PROBLEM — All lines holding the word "SIMD" are to be copied from the records beneath.

Modification records:
================

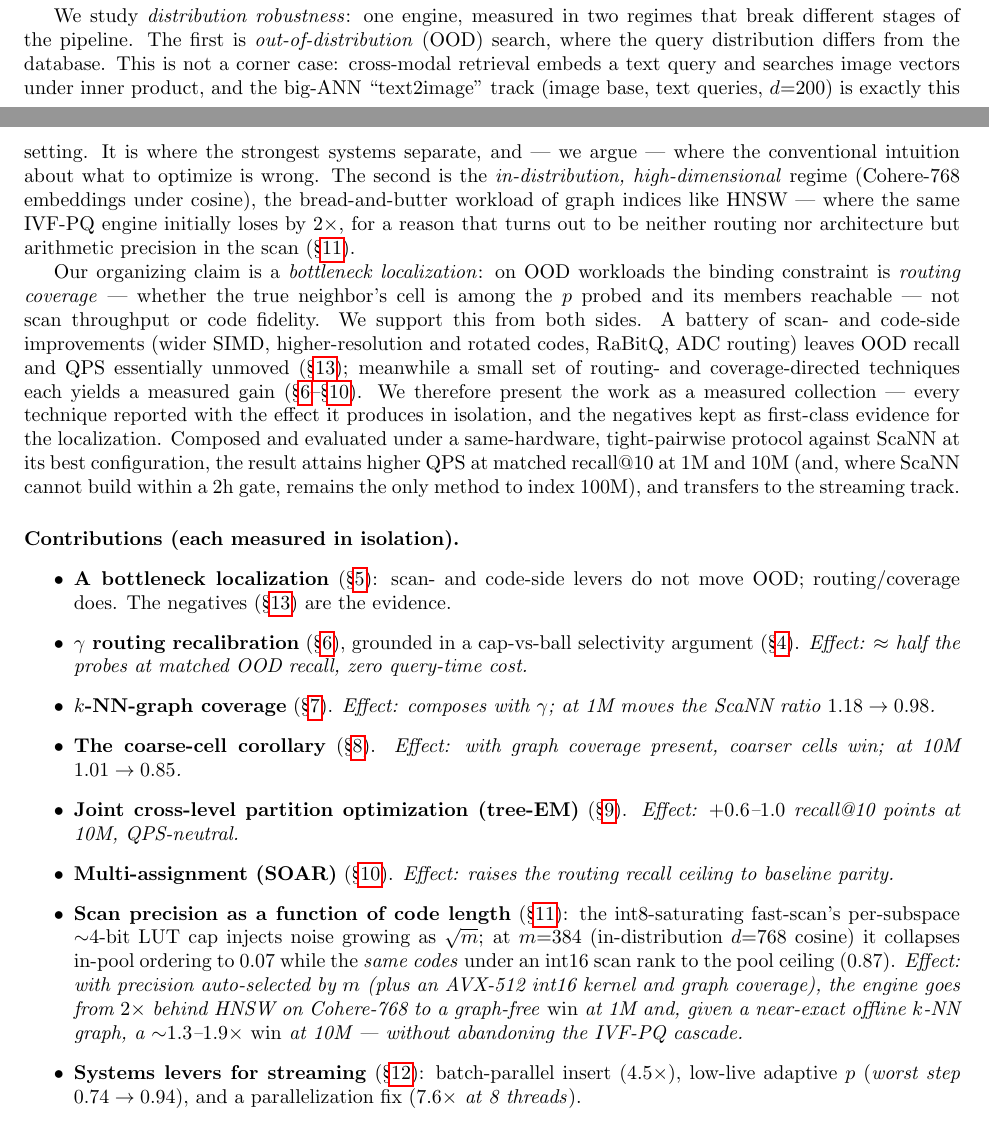
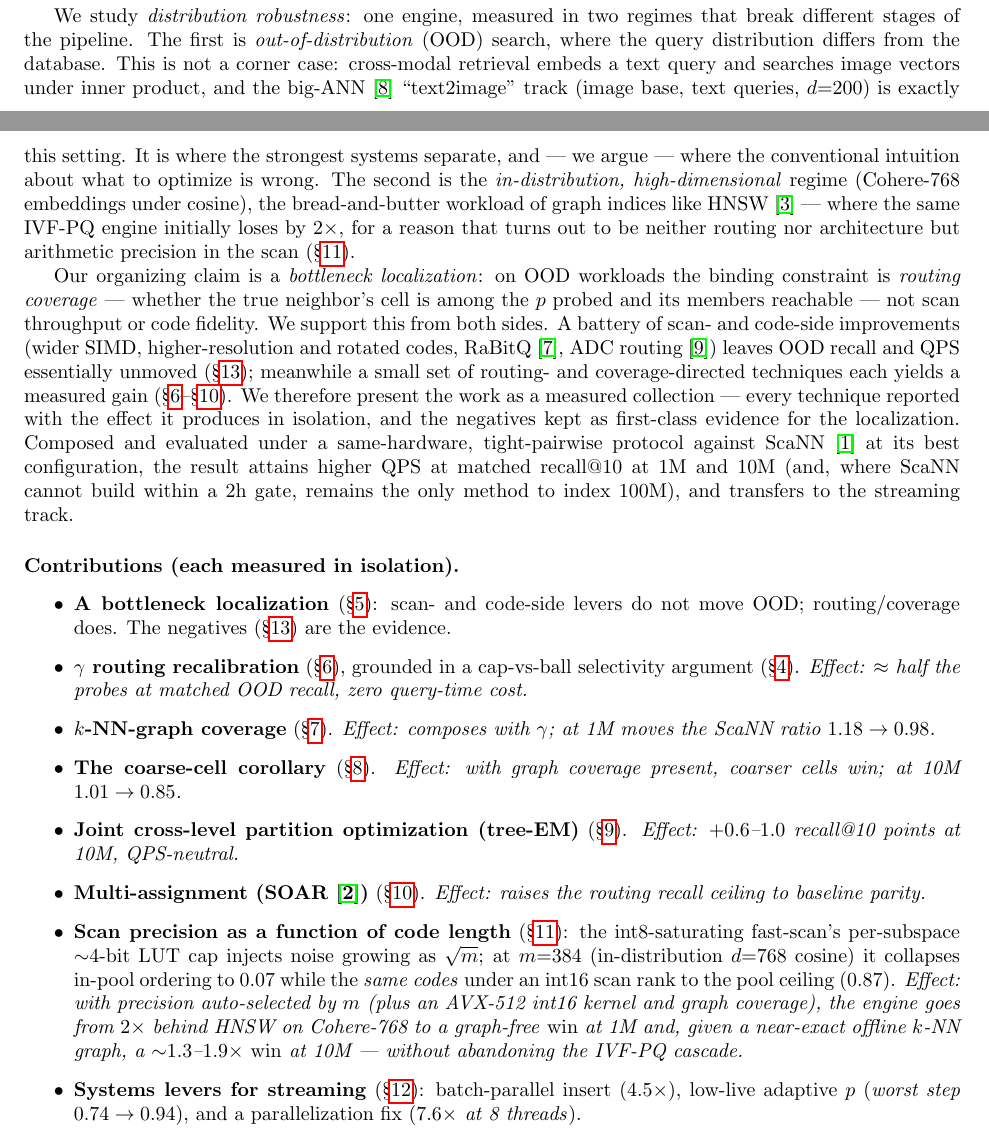
Before and after one commit to thomasahle/genbo, a LaTeX paper (paper_ood.tex): two parts of pages 1 and 2 of 14, joined at a grey line, cut so that both start at the same text. Compiled offline with pdfLaTeX.

Commit message:
Paper: cite all baselines/prior work at first mention (was 1/9 cited)
Only roargraph was \cite'd; 8 defined bibitems (hnsw, scann, faiss, diskann, soar,
rabitq, quickeradc, bigann) were discussed in prose but never cited. Added \cite at
first body mention of each. Compiles clean, no undefined citations, 14pp.

Co-Authored-By: Claude Opus 4.8 (1M context) <noreply@anthropic.com>

```diff
--- a/paper_ood.tex
+++ b/paper_ood.tex
@@ -83,12 +83,12 @@ We study \emph{distribution robustness}: one engine, measured in two regimes tha
 break different stages of the pipeline. The first is \emph{out-of-distribution}
 (OOD) search, where the query distribution differs from the database. This is not
 a corner case: cross-modal retrieval embeds a text query and searches image
-vectors under inner product, and the big-ANN ``text2image'' track (image base,
+vectors under inner product, and the big-ANN~\cite{bigann} ``text2image'' track (image base,
 text queries, $d{=}200$) is exactly this setting. It is where the strongest
 systems separate, and --- we argue --- where the conventional intuition about what
 to optimize is wrong. The second is the \emph{in-distribution, high-dimensional}
 regime (Cohere-768 embeddings under cosine), the bread-and-butter workload of
-graph indices like HNSW --- where the same IVF-PQ engine initially loses by
+graph indices like HNSW~\cite{hnsw} --- where the same IVF-PQ engine initially loses by
 $2\times$, for a reason that turns out to be neither routing nor architecture but
 arithmetic precision in the scan (\S\ref{sec:precision}).
 
@@ -96,13 +96,13 @@ Our organizing claim is a \emph{bottleneck localization}: on OOD workloads the
 binding constraint is \emph{routing coverage} --- whether the true neighbor's cell is
 among the $p$ probed and its members reachable --- not scan throughput or code
 fidelity. We support this from both sides. A battery of scan- and code-side
-improvements (wider SIMD, higher-resolution and rotated codes, RaBitQ, ADC routing)
+improvements (wider SIMD, higher-resolution and rotated codes, RaBitQ~\cite{rabitq}, ADC routing~\cite{quickeradc})
 leaves OOD recall and QPS essentially unmoved (\S\ref{sec:neg}); meanwhile a small
 set of routing- and coverage-directed techniques each yields a measured gain
 (\S\ref{sec:gamma}--\S\ref{sec:soar}). We therefore present the work as a measured
 collection --- every technique reported with the effect it produces in isolation,
 and the negatives kept as first-class evidence for the localization. Composed and
-evaluated under a same-hardware, tight-pairwise protocol against ScaNN at its best
+evaluated under a same-hardware, tight-pairwise protocol against ScaNN~\cite{scann} at its best
 configuration, the result attains higher QPS at matched recall@10 at 1M and 10M
 (and, where ScaNN cannot build within a 2h gate, remains the only method to index 100M),
 and transfers to the streaming track.
@@ -121,7 +121,7 @@ and transfers to the streaming track.
     graph coverage present, coarser cells win; at 10M $1.01\to0.85$.}
   \item \textbf{Joint cross-level partition optimization (tree-EM)}
     (\S\ref{sec:em}). \emph{Effect: $+0.6$--$1.0$ recall@10 points at 10M, QPS-neutral.}
-  \item \textbf{Multi-assignment (SOAR)} (\S\ref{sec:soar}). \emph{Effect: raises the
+  \item \textbf{Multi-assignment (SOAR~\cite{soar})} (\S\ref{sec:soar}). \emph{Effect: raises the
     routing recall ceiling to baseline parity.}
   \item \textbf{Scan precision as a function of code length}
     (\S\ref{sec:precision}): the int8-saturating fast-scan's per-subspace
```
Also changed, not shown: paper_ood.pdf, paper_ood.tex (4 more changed lines).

================

ANSWER SECTION —
-improvements (wider SIMD, higher-resolution and rotated codes, RaBitQ, ADC routing)
+improvements (wider SIMD, higher-resolution and rotated codes, RaBitQ~\cite{rabitq}, ADC routing~\cite{quickeradc})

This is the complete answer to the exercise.